## EXERCISE DESCRIPTION:
The output should contain the listing word for word and no pictures.

## DATASET ENTRIES:
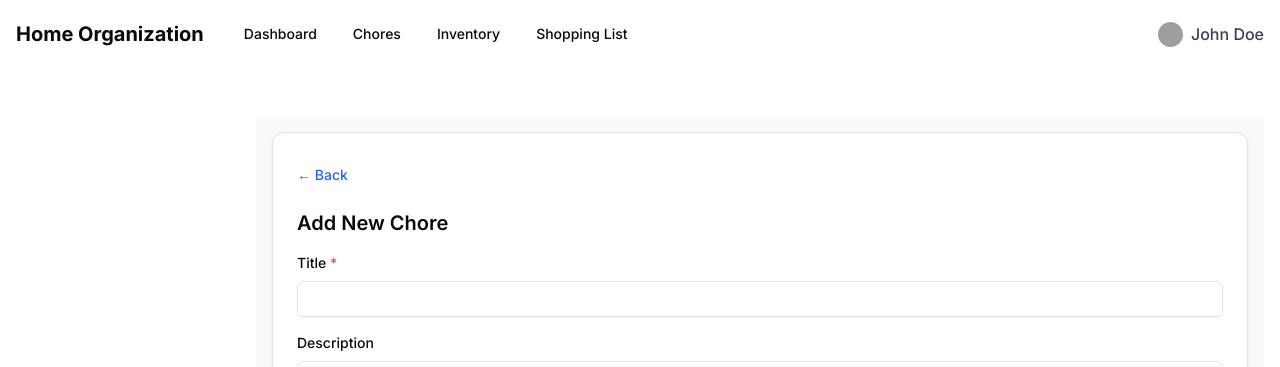
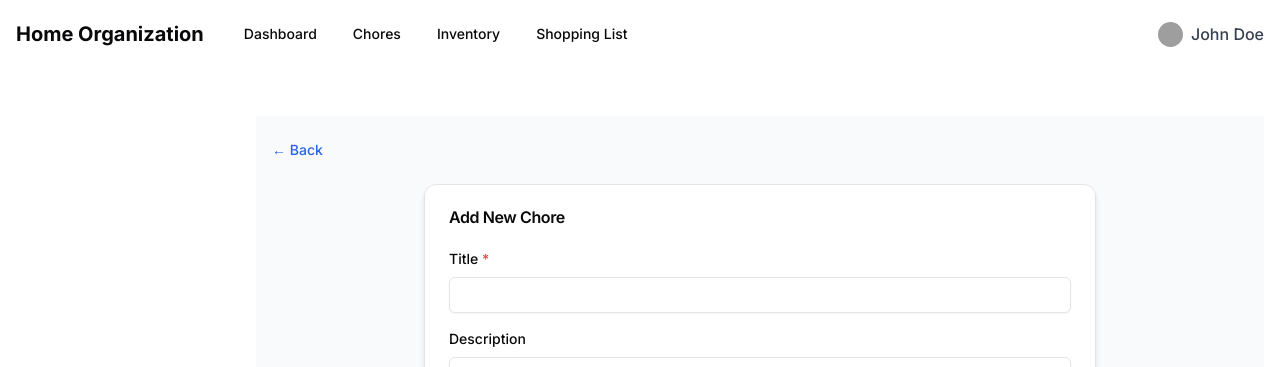
Before and after one commit to nholder88/fuzzy-vibe-carnival, a Next.js app in the folder frontend/: page /chores in a window 1280 px wide. Both pictures are taken after a click on the button "Add New Chore". Shown: the top 367 px of the page. Built offline with nearby package versions, Linux system fonts and the light colour scheme; no server answers; grey boxes are pictures that could not be loaded.

Commit message:
feat: wrap ChoreForm in Card component and improve layout

```diff
--- a/frontend/components/chores/ChoreForm.tsx
+++ b/frontend/components/chores/ChoreForm.tsx
@@ -13,7 +13,7 @@ import {
   SelectTrigger,
   SelectValue,
 } from '../ui/select';
-import { Card, CardContent } from '../ui/card';
+import { Card, CardContent, CardHeader, CardTitle } from '../ui/card';
 
 interface ChoreFormProps {
   householdId: string;
@@ -21,6 +21,7 @@ interface ChoreFormProps {
   users: User[];
   onSuccess: () => void;
   onCancel: () => void;
+  isEmbedded?: boolean;
 }
 
 type ChoreFormValues = {
@@ -39,6 +40,7 @@ export default function ChoreForm({
   users,
   onSuccess,
   onCancel,
+  isEmbedded = false,
 }: ChoreFormProps) {
   const [isSubmitting, setIsSubmitting] = useState(false);
   const [error, setError] = useState<string | null>(null);
@@ -142,12 +144,8 @@ export default function ChoreForm({
     }
   };
 
-  return (
+  const formContent = (
     <form onSubmit={handleSubmit(onSubmit)} className='space-y-4'>
-      <h2 className='text-xl font-semibold'>
-        {chore ? 'Edit Chore' : 'Add New Chore'}
-      </h2>
-
       {error && <div className='text-red-500 text-sm'>{error}</div>}
 
       <div className='space-y-2'>
@@ -288,4 +286,19 @@ export default function ChoreForm({
       </div>
     </form>
   );
+
+  // If the component is embedded in another Card, just return the form
+  if (isEmbedded) {
+    return formContent;
+  }
+
+  // Otherwise, wrap it in a Card
+  return (
+    <Card className='max-w-2xl mx-auto shadow-md'>
+      <CardHeader>
+        <CardTitle>{chore ? 'Edit Chore' : 'Add New Chore'}</CardTitle>
+      </CardHeader>
+      <CardContent>{formContent}</CardContent>
+    </Card>
+  );
 }
--- a/frontend/components/chores/ChoreManager.tsx
+++ b/frontend/components/chores/ChoreManager.tsx
@@ -137,17 +137,15 @@ export default function ChoreManager({ householdId }: ChoreManagerProps) {
       )}
 
       {(view === 'create' || view === 'edit') && (
-        <Card>
-          <CardContent className='p-6'>
-            <div className='mb-4'>
+        <div>
           <Button
             onClick={() => setView(selectedChore ? 'detail' : 'list')}
             variant='ghost'
-                className='p-0 flex items-center text-blue-600 hover:text-blue-800'
+            className='p-0 mb-4 flex items-center text-blue-600 hover:text-blue-800'
           >
             <span>← Back</span>
           </Button>
-            </div>
+
           <ChoreForm
             householdId={householdId}
             chore={view === 'edit' ? selectedChore || undefined : undefined}
@@ -155,8 +153,7 @@ export default function ChoreManager({ householdId }: ChoreManagerProps) {
             onSuccess={handleFormSuccess}
             onCancel={() => setView(selectedChore ? 'detail' : 'list')}
           />
-          </CardContent>
-        </Card>
+        </div>
       )}
     </div>
   );
```
Lines whose indentation alone changed are shown as unchanged.
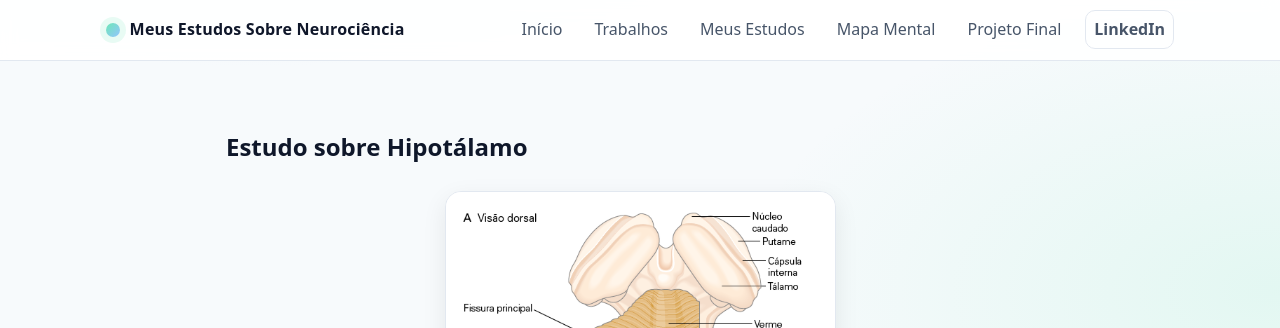
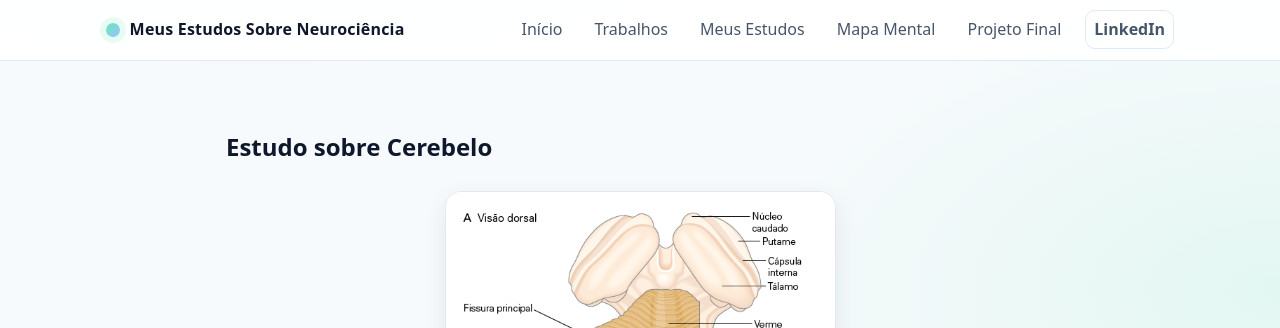
Before and after one commit to gdutramartins/neurociencia, a Jekyll site: the page built from estudos/cerebelo.html, in a window 1280 px wide and 900 px high. Shown: the top 328 px of the window. Built offline with Jekyll 4.4.1, drawn with Linux system fonts in a browser that asks for light colours.

Commit message:
titulo cerebelo

```diff
--- a/estudos/cerebelo.html
+++ b/estudos/cerebelo.html
@@ -6,7 +6,7 @@ title: Estudo sobre Cerebelo
 <main>
     <section class="section">
         <div class="container narrow">
-            <h1 class="">Estudo sobre Hipotálamo</h1>
+            <h1 class="">Estudo sobre Cerebelo</h1>
             <article class="doc-content">
                 <div class="doc-content">
                     <p>
```
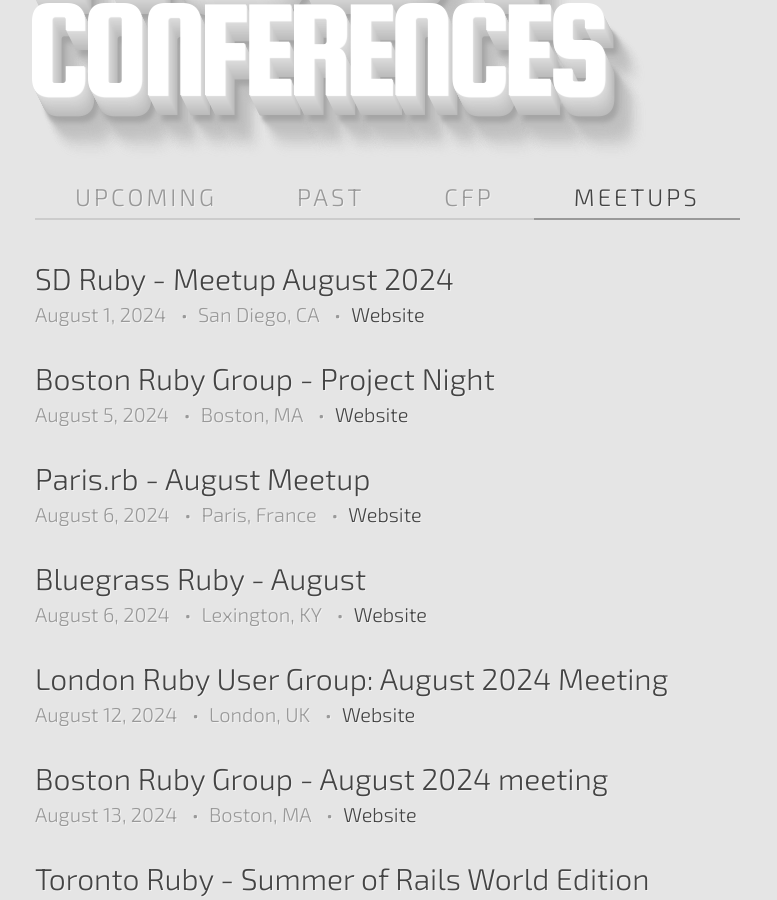
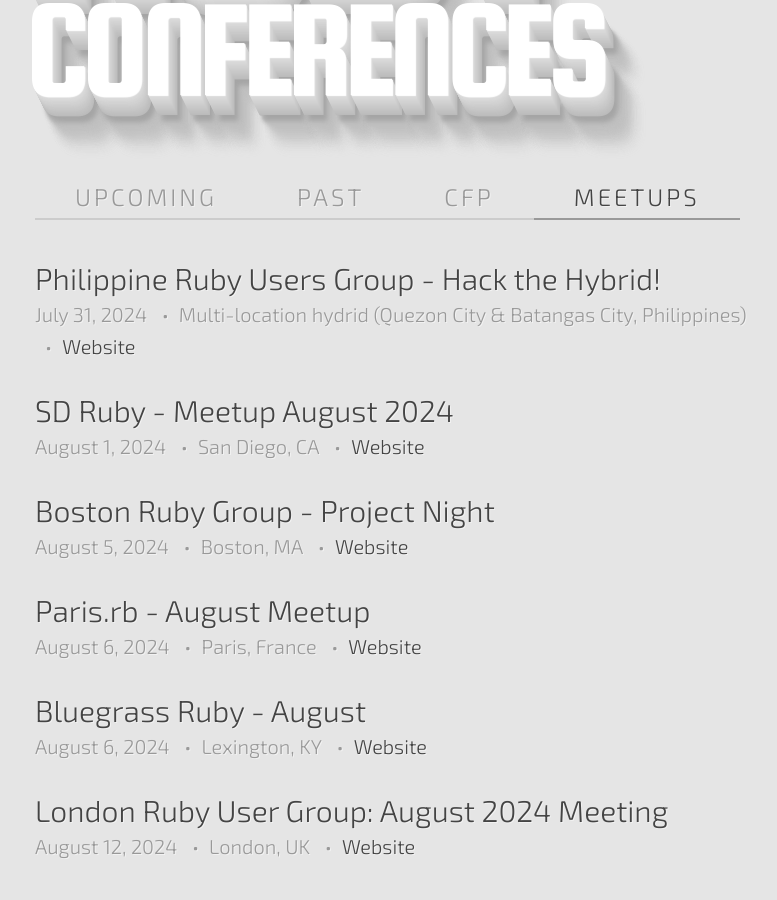
Before and after one commit to ruby-conferences/ruby-conferences.github.io, a Jekyll site: the page built from meetups/index.html, in a window 1280 px wide and 900 px high, scrolled down 302 px. Shown: the whole window, without its empty margins (205-982 px from the left). Built offline with Jekyll 4.4.1, drawn with Linux system fonts in a browser that asks for light colours.

Commit message:
Add PhRug 07-31-24 event (#692)

```diff
--- a/_data/meetups.yml
+++ b/_data/meetups.yml
@@ -1118,6 +1118,13 @@
   end_time: 20:00:00 HKT
   url: https://www.meetup.com/ruby-phil/events/301171721
 
+- name: Philippine Ruby Users Group - Hack the Hybrid!
+  location: Multi-location hydrid (Quezon City & Batangas City, Philippines)
+  date: 2024-07-31
+  start_time: 18:00:00 HKT
+  end_time: 20:00:00 HKT
+  url: https://www.meetup.com/ruby-phil/events/302437676/
+
 - name: "London Ruby User Group: June 2024 Meeting"
   location: London, UK
   date: 2024-06-10
```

## TASK SOLUTION:
Before and after one commit to nholder88/fuzzy-vibe-carnival, a Next.js app in the folder frontend/: page /chores in a window 1280 px wide. Both pictures are taken after a click on the button "Add New Chore". Shown: the top 367 px of the page. Built offline with nearby package versions, Linux system fonts and the light colour scheme; no server answers; grey boxes are pictures that could not be loaded.

Commit message:
feat: wrap ChoreForm in Card component and improve layout

```diff
--- a/frontend/components/chores/ChoreForm.tsx
+++ b/frontend/components/chores/ChoreForm.tsx
@@ -13,7 +13,7 @@ import {
   SelectTrigger,
   SelectValue,
 } from '../ui/select';
-import { Card, CardContent } from '../ui/card';
+import { Card, CardContent, CardHeader, CardTitle } from '../ui/card';
 
 interface ChoreFormProps {
   householdId: string;
@@ -21,6 +21,7 @@ interface ChoreFormProps {
   users: User[];
   onSuccess: () => void;
   onCancel: () => void;
+  isEmbedded?: boolean;
 }
 
 type ChoreFormValues = {
@@ -39,6 +40,7 @@ export default function ChoreForm({
   users,
   onSuccess,
   onCancel,
+  isEmbedded = false,
 }: ChoreFormProps) {
   const [isSubmitting, setIsSubmitting] = useState(false);
   const [error, setError] = useState<string | null>(null);
@@ -142,12 +144,8 @@ export default function ChoreForm({
     }
   };
 
-  return (
+  const formContent = (
     <form onSubmit={handleSubmit(onSubmit)} className='space-y-4'>
-      <h2 className='text-xl font-semibold'>
-        {chore ? 'Edit Chore' : 'Add New Chore'}
-      </h2>
-
       {error && <div className='text-red-500 text-sm'>{error}</div>}
 
       <div className='space-y-2'>
@@ -288,4 +286,19 @@ export default function ChoreForm({
       </div>
     </form>
   );
+
+  // If the component is embedded in another Card, just return the form
+  if (isEmbedded) {
+    return formContent;
+  }
+
+  // Otherwise, wrap it in a Card
+  return (
+    <Card className='max-w-2xl mx-auto shadow-md'>
+      <CardHeader>
+        <CardTitle>{chore ? 'Edit Chore' : 'Add New Chore'}</CardTitle>
+      </CardHeader>
+      <CardContent>{formContent}</CardContent>
+    </Card>
+  );
 }
--- a/frontend/components/chores/ChoreManager.tsx
+++ b/frontend/components/chores/ChoreManager.tsx
@@ -137,17 +137,15 @@ export default function ChoreManager({ householdId }: ChoreManagerProps) {
       )}
 
       {(view === 'create' || view === 'edit') && (
-        <Card>
-          <CardContent className='p-6'>
-            <div className='mb-4'>
+        <div>
           <Button
             onClick={() => setView(selectedChore ? 'detail' : 'list')}
             variant='ghost'
-                className='p-0 flex items-center text-blue-600 hover:text-blue-800'
+            className='p-0 mb-4 flex items-center text-blue-600 hover:text-blue-800'
           >
             <span>← Back</span>
           </Button>
-            </div>
+
           <ChoreForm
             householdId={householdId}
             chore={view === 'edit' ? selectedChore || undefined : undefined}
@@ -155,8 +153,7 @@ export default function ChoreManager({ householdId }: ChoreManagerProps) {
             onSuccess={handleFormSuccess}
             onCancel={() => setView(selectedChore ? 'detail' : 'list')}
           />
-          </CardContent>
-        </Card>
+        </div>
       )}
     </div>
   );
```
Lines whose indentation alone changed are shown as unchanged.
Before and after one commit to gdutramartins/neurociencia, a Jekyll site: the page built from estudos/cerebelo.html, in a window 1280 px wide and 900 px high. Shown: the top 328 px of the window. Built offline with Jekyll 4.4.1, drawn with Linux system fonts in a browser that asks for light colours.

Commit message:
titulo cerebelo

```diff
--- a/estudos/cerebelo.html
+++ b/estudos/cerebelo.html
@@ -6,7 +6,7 @@ title: Estudo sobre Cerebelo
 <main>
     <section class="section">
         <div class="container narrow">
-            <h1 class="">Estudo sobre Hipotálamo</h1>
+            <h1 class="">Estudo sobre Cerebelo</h1>
             <article class="doc-content">
                 <div class="doc-content">
                     <p>
```
Before and after one commit to ruby-conferences/ruby-conferences.github.io, a Jekyll site: the page built from meetups/index.html, in a window 1280 px wide and 900 px high, scrolled down 302 px. Shown: the whole window, without its empty margins (205-982 px from the left). Built offline with Jekyll 4.4.1, drawn with Linux system fonts in a browser that asks for light colours.

Commit message:
Add PhRug 07-31-24 event (#692)

```diff
--- a/_data/meetups.yml
+++ b/_data/meetups.yml
@@ -1118,6 +1118,13 @@
   end_time: 20:00:00 HKT
   url: https://www.meetup.com/ruby-phil/events/301171721
 
+- name: Philippine Ruby Users Group - Hack the Hybrid!
+  location: Multi-location hydrid (Quezon City & Batangas City, Philippines)
+  date: 2024-07-31
+  start_time: 18:00:00 HKT
+  end_time: 20:00:00 HKT
+  url: https://www.meetup.com/ruby-phil/events/302437676/
+
 - name: "London Ruby User Group: June 2024 Meeting"
   location: London, UK
   date: 2024-06-10
```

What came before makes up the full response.